# What you need to do:
Go through the entries below and work out how many lines include "downsample". Answer with the number only.

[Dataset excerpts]
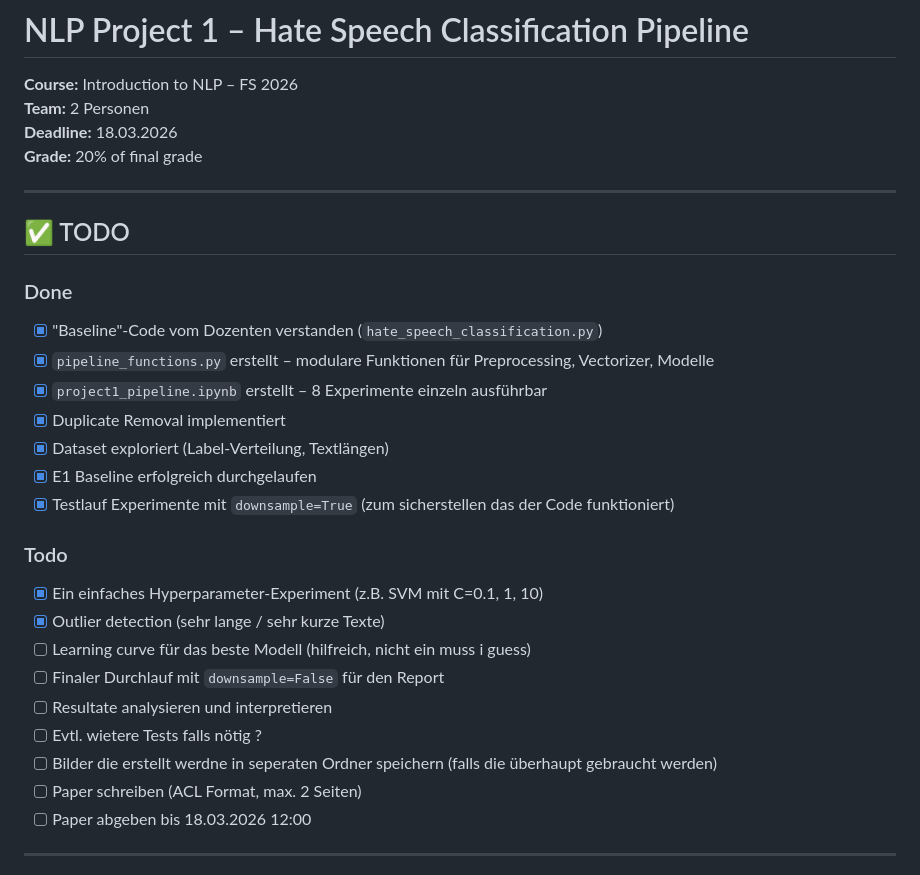
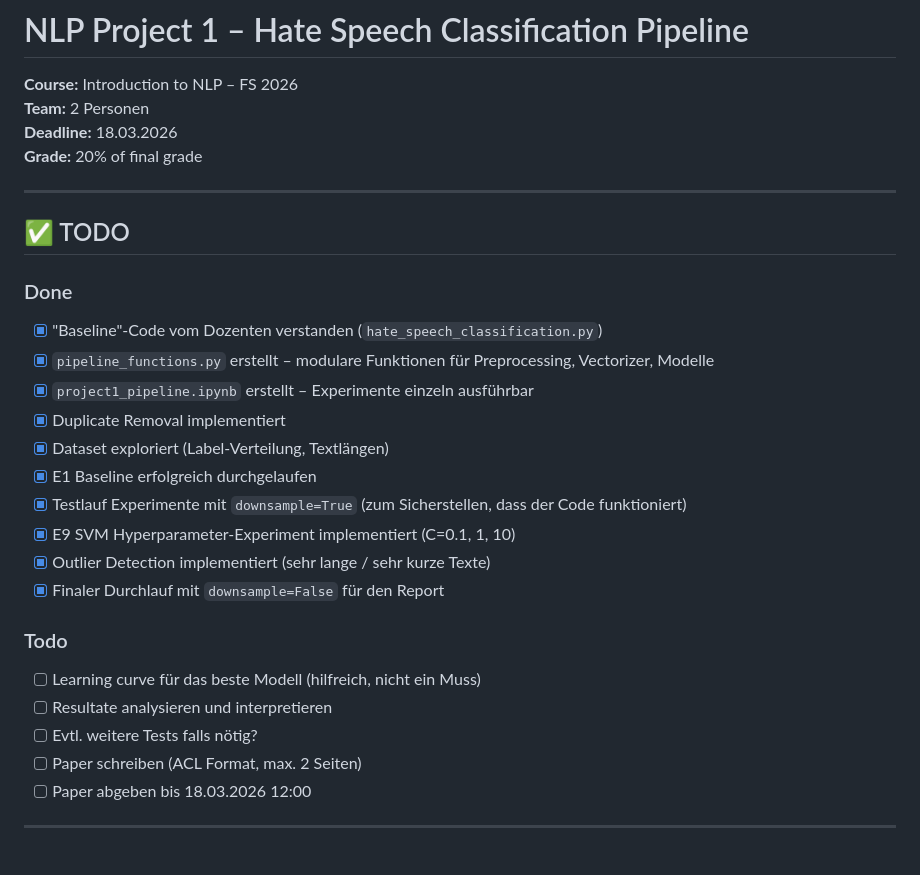
Before and after one commit to sarruja/NLP-Project1, a Markdown page: README.md, the part around one of its changes. Drawn GitHub-style.

```diff
--- a/README.md
+++ b/README.md
@@ -7,26 +7,24 @@
 
 ---
 
-
 ## ✅ TODO
 
 ### Done
 - [x] "Baseline"-Code vom Dozenten verstanden (`hate_speech_classification.py`)
 - [x] `pipeline_functions.py` erstellt – modulare Funktionen für Preprocessing, Vectorizer, Modelle
-- [x] `project1_pipeline.ipynb` erstellt – 8 Experimente einzeln ausführbar
+- [x] `project1_pipeline.ipynb` erstellt – Experimente einzeln ausführbar
 - [x] Duplicate Removal implementiert
 - [x] Dataset exploriert (Label-Verteilung, Textlängen)
 - [x] E1 Baseline erfolgreich durchgelaufen
-- [x] Testlauf Experimente mit `downsample=True` (zum sicherstellen das der Code funktioniert)
+- [x] Testlauf Experimente mit `downsample=True` (zum Sicherstellen, dass der Code funktioniert)
+- [x] E9 SVM Hyperparameter-Experiment implementiert (C=0.1, 1, 10)
+- [x] Outlier Detection implementiert (sehr lange / sehr kurze Texte)
+- [x] Finaler Durchlauf mit `downsample=False` für den Report
 
 ### Todo
-- [X] Ein einfaches Hyperparameter-Experiment (z.B. SVM mit C=0.1, 1, 10)
-- [X] Outlier detection (sehr lange / sehr kurze Texte)
-- [ ] Learning curve für das beste Modell (hilfreich, nicht ein muss i guess)
-- [ ] Finaler Durchlauf mit `downsample=False` für den Report
+- [ ] Learning curve für das beste Modell (hilfreich, nicht ein Muss)
 - [ ] Resultate analysieren und interpretieren
-- [ ] Evtl. wietere Tests falls nötig ?
-- [ ] Bilder die erstellt werdne in seperaten Ordner speichern (falls die überhaupt gebraucht werden)
+- [ ] Evtl. weitere Tests falls nötig?
 - [ ] Paper schreiben (ACL Format, max. 2 Seiten)
 - [ ] Paper abgeben bis 18.03.2026 12:00
 
```
Also changed, not shown: other parts of README.md (+55 -37 lines).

# Finished task:
4